Dataset records:

◇ ◇ ◇ ◇ ◇

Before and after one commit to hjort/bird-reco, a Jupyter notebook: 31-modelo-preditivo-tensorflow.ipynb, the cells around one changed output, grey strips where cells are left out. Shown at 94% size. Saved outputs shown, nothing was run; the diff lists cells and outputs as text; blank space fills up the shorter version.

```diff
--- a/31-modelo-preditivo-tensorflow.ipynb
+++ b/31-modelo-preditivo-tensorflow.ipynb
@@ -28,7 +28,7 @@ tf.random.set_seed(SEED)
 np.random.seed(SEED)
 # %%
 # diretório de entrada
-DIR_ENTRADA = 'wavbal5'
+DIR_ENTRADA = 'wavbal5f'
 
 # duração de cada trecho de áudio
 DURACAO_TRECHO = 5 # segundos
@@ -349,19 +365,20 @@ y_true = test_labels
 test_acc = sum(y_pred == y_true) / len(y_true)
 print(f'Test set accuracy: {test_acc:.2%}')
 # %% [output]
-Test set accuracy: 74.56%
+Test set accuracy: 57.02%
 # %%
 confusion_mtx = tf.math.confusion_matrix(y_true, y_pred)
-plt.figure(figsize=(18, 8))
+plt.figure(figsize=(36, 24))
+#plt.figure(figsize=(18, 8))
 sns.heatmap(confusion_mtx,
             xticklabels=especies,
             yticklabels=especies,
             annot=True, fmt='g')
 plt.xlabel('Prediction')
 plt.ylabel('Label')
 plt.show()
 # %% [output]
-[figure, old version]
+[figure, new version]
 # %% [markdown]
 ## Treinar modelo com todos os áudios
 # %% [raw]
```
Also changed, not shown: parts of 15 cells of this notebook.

◇ ◇ ◇ ◇ ◇

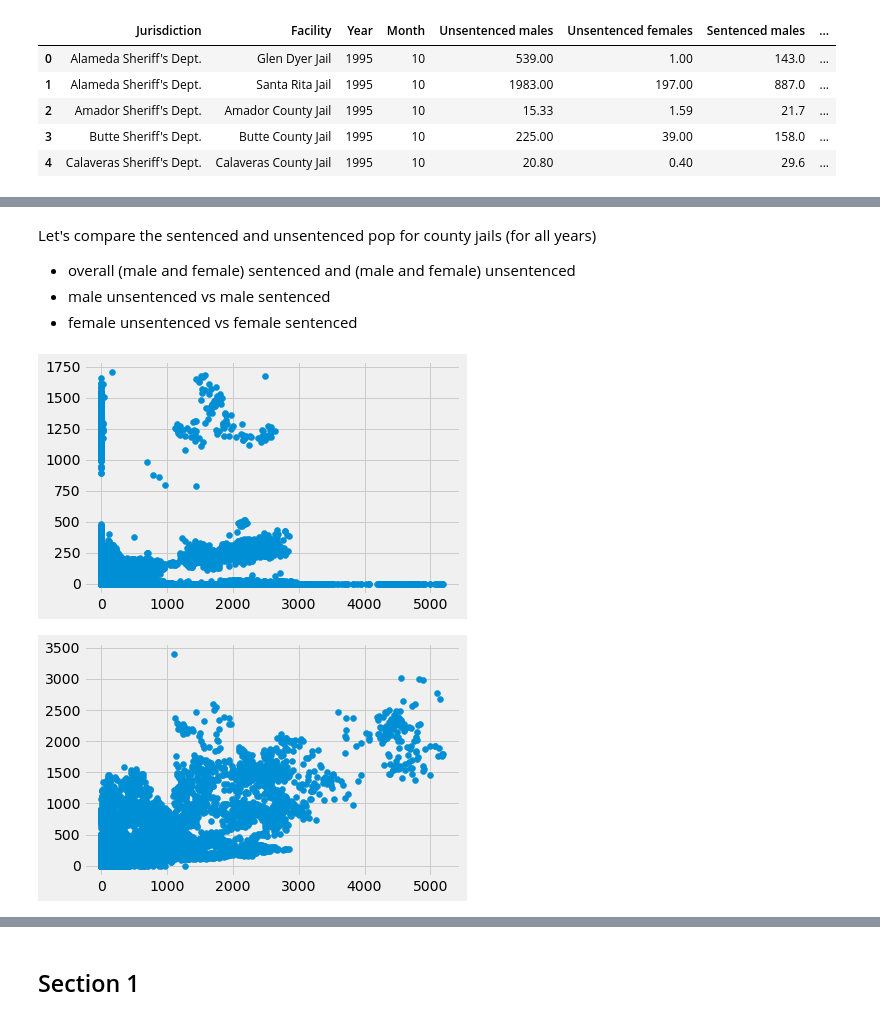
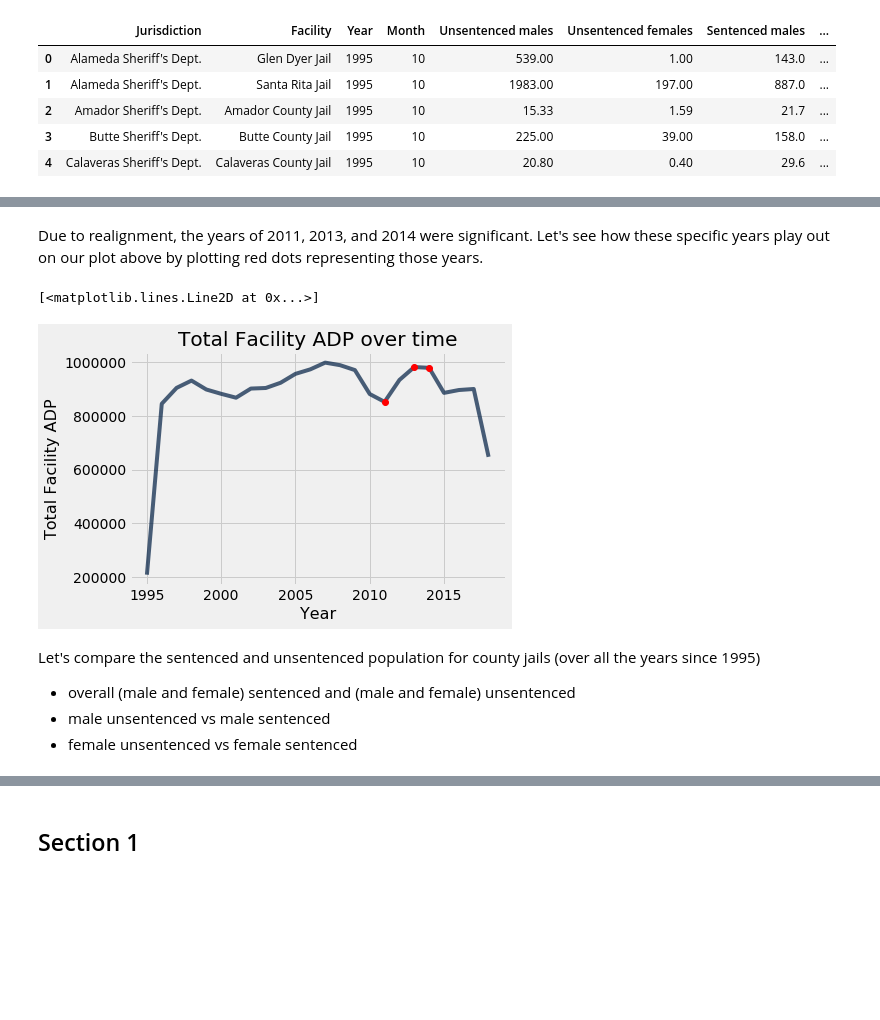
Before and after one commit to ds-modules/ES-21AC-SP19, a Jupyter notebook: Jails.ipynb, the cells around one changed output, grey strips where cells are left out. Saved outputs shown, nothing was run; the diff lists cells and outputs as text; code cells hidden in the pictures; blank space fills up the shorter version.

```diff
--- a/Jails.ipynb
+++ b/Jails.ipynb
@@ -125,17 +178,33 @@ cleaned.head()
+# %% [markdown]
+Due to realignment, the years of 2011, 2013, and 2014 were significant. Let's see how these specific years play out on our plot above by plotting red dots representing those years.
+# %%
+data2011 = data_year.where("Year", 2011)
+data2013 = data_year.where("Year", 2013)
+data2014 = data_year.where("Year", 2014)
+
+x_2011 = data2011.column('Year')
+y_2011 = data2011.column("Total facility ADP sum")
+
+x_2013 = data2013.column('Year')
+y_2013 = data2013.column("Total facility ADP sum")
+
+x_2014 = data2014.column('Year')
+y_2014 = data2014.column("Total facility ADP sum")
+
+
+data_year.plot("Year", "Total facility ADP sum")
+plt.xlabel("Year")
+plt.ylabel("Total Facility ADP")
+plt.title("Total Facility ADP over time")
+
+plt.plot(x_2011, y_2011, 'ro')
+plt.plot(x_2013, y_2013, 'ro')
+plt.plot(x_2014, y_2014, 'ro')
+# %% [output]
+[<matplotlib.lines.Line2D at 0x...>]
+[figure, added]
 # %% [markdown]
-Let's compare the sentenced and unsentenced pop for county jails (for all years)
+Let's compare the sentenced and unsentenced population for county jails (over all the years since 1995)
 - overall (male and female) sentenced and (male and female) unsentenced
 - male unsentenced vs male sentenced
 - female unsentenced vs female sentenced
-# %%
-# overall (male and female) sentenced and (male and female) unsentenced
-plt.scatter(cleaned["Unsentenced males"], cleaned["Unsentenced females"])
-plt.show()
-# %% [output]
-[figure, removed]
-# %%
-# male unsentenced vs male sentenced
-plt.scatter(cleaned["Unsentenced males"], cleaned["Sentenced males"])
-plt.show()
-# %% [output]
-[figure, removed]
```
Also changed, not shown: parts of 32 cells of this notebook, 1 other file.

◇ ◇ ◇ ◇ ◇

If a line in the records above includes the string "output", copy it.

Before and after one commit to hjort/bird-reco, a Jupyter notebook: 31-modelo-preditivo-tensorflow.ipynb, the cells around one changed output, grey strips where cells are left out. Shown at 94% size. Saved outputs shown, nothing was run; the diff lists cells and outputs as text; blank space fills up the shorter version.
 # %% [output]
 # %% [output]
Before and after one commit to ds-modules/ES-21AC-SP19, a Jupyter notebook: Jails.ipynb, the cells around one changed output, grey strips where cells are left out. Saved outputs shown, nothing was run; the diff lists cells and outputs as text; code cells hidden in the pictures; blank space fills up the shorter version.
+# %% [output]
-# %% [output]
-# %% [output]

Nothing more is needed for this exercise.